### Your instructions:
Return the data below in full, matching every line exactly.

***

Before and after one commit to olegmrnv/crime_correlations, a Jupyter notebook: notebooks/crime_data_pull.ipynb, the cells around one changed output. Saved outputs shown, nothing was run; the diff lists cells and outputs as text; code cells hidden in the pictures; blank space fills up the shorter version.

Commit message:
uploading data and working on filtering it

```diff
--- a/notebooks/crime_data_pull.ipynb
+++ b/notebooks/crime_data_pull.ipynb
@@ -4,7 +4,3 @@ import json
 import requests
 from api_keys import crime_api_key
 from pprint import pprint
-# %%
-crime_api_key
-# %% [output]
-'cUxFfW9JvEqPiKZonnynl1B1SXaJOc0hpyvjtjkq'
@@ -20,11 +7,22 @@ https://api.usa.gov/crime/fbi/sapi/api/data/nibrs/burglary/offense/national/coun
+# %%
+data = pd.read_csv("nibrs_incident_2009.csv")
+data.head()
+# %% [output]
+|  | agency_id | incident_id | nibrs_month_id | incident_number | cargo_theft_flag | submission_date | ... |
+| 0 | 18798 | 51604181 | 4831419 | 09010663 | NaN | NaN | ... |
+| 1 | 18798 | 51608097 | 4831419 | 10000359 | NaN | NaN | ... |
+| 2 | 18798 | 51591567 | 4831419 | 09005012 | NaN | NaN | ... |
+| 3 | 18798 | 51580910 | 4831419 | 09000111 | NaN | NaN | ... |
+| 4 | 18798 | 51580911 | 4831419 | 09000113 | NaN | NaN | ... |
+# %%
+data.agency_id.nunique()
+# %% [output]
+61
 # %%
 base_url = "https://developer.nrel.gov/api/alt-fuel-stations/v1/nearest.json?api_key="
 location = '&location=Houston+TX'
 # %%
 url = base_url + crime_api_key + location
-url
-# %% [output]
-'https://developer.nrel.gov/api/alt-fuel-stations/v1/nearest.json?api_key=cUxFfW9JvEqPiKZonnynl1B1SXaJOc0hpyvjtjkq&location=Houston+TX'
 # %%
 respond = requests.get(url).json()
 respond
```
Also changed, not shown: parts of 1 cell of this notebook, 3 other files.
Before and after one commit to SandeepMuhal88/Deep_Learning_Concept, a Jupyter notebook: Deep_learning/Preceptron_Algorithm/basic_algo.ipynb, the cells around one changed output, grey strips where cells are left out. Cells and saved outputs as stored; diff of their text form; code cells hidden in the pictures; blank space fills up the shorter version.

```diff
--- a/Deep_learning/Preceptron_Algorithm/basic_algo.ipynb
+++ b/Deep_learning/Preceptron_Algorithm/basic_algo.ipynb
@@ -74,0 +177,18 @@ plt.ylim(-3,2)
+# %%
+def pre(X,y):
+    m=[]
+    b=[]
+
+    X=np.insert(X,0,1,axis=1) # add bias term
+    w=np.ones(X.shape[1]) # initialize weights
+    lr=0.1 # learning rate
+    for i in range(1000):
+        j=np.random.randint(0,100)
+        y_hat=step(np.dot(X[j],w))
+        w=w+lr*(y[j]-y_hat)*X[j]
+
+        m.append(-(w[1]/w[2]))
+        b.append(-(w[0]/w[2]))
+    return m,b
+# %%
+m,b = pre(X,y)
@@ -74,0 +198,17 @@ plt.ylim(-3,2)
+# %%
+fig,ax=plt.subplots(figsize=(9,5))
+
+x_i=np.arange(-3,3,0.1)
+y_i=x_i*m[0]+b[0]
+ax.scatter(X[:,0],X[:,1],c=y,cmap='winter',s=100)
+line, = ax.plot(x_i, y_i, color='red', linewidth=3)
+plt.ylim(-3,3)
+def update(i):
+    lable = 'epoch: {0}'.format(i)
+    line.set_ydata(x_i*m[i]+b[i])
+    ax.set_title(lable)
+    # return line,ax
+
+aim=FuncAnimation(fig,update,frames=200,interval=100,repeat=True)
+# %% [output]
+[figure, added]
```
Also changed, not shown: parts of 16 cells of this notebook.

***

### Solution to the problem:
Before and after one commit to olegmrnv/crime_correlations, a Jupyter notebook: notebooks/crime_data_pull.ipynb, the cells around one changed output. Saved outputs shown, nothing was run; the diff lists cells and outputs as text; code cells hidden in the pictures; blank space fills up the shorter version.

Commit message:
uploading data and working on filtering it

```diff
--- a/notebooks/crime_data_pull.ipynb
+++ b/notebooks/crime_data_pull.ipynb
@@ -4,7 +4,3 @@ import json
 import requests
 from api_keys import crime_api_key
 from pprint import pprint
-# %%
-crime_api_key
-# %% [output]
-'cUxFfW9JvEqPiKZonnynl1B1SXaJOc0hpyvjtjkq'
@@ -20,11 +7,22 @@ https://api.usa.gov/crime/fbi/sapi/api/data/nibrs/burglary/offense/national/coun
+# %%
+data = pd.read_csv("nibrs_incident_2009.csv")
+data.head()
+# %% [output]
+|  | agency_id | incident_id | nibrs_month_id | incident_number | cargo_theft_flag | submission_date | ... |
+| 0 | 18798 | 51604181 | 4831419 | 09010663 | NaN | NaN | ... |
+| 1 | 18798 | 51608097 | 4831419 | 10000359 | NaN | NaN | ... |
+| 2 | 18798 | 51591567 | 4831419 | 09005012 | NaN | NaN | ... |
+| 3 | 18798 | 51580910 | 4831419 | 09000111 | NaN | NaN | ... |
+| 4 | 18798 | 51580911 | 4831419 | 09000113 | NaN | NaN | ... |
+# %%
+data.agency_id.nunique()
+# %% [output]
+61
 # %%
 base_url = "https://developer.nrel.gov/api/alt-fuel-stations/v1/nearest.json?api_key="
 location = '&location=Houston+TX'
 # %%
 url = base_url + crime_api_key + location
-url
-# %% [output]
-'https://developer.nrel.gov/api/alt-fuel-stations/v1/nearest.json?api_key=cUxFfW9JvEqPiKZonnynl1B1SXaJOc0hpyvjtjkq&location=Houston+TX'
 # %%
 respond = requests.get(url).json()
 respond
```
Also changed, not shown: parts of 1 cell of this notebook, 3 other files.
Before and after one commit to SandeepMuhal88/Deep_Learning_Concept, a Jupyter notebook: Deep_learning/Preceptron_Algorithm/basic_algo.ipynb, the cells around one changed output, grey strips where cells are left out. Cells and saved outputs as stored; diff of their text form; code cells hidden in the pictures; blank space fills up the shorter version.

```diff
--- a/Deep_learning/Preceptron_Algorithm/basic_algo.ipynb
+++ b/Deep_learning/Preceptron_Algorithm/basic_algo.ipynb
@@ -74,0 +177,18 @@ plt.ylim(-3,2)
+# %%
+def pre(X,y):
+    m=[]
+    b=[]
+
+    X=np.insert(X,0,1,axis=1) # add bias term
+    w=np.ones(X.shape[1]) # initialize weights
+    lr=0.1 # learning rate
+    for i in range(1000):
+        j=np.random.randint(0,100)
+        y_hat=step(np.dot(X[j],w))
+        w=w+lr*(y[j]-y_hat)*X[j]
+
+        m.append(-(w[1]/w[2]))
+        b.append(-(w[0]/w[2]))
+    return m,b
+# %%
+m,b = pre(X,y)
@@ -74,0 +198,17 @@ plt.ylim(-3,2)
+# %%
+fig,ax=plt.subplots(figsize=(9,5))
+
+x_i=np.arange(-3,3,0.1)
+y_i=x_i*m[0]+b[0]
+ax.scatter(X[:,0],X[:,1],c=y,cmap='winter',s=100)
+line, = ax.plot(x_i, y_i, color='red', linewidth=3)
+plt.ylim(-3,3)
+def update(i):
+    lable = 'epoch: {0}'.format(i)
+    line.set_ydata(x_i*m[i]+b[i])
+    ax.set_title(lable)
+    # return line,ax
+
+aim=FuncAnimation(fig,update,frames=200,interval=100,repeat=True)
+# %% [output]
+[figure, added]
```
Also changed, not shown: parts of 16 cells of this notebook.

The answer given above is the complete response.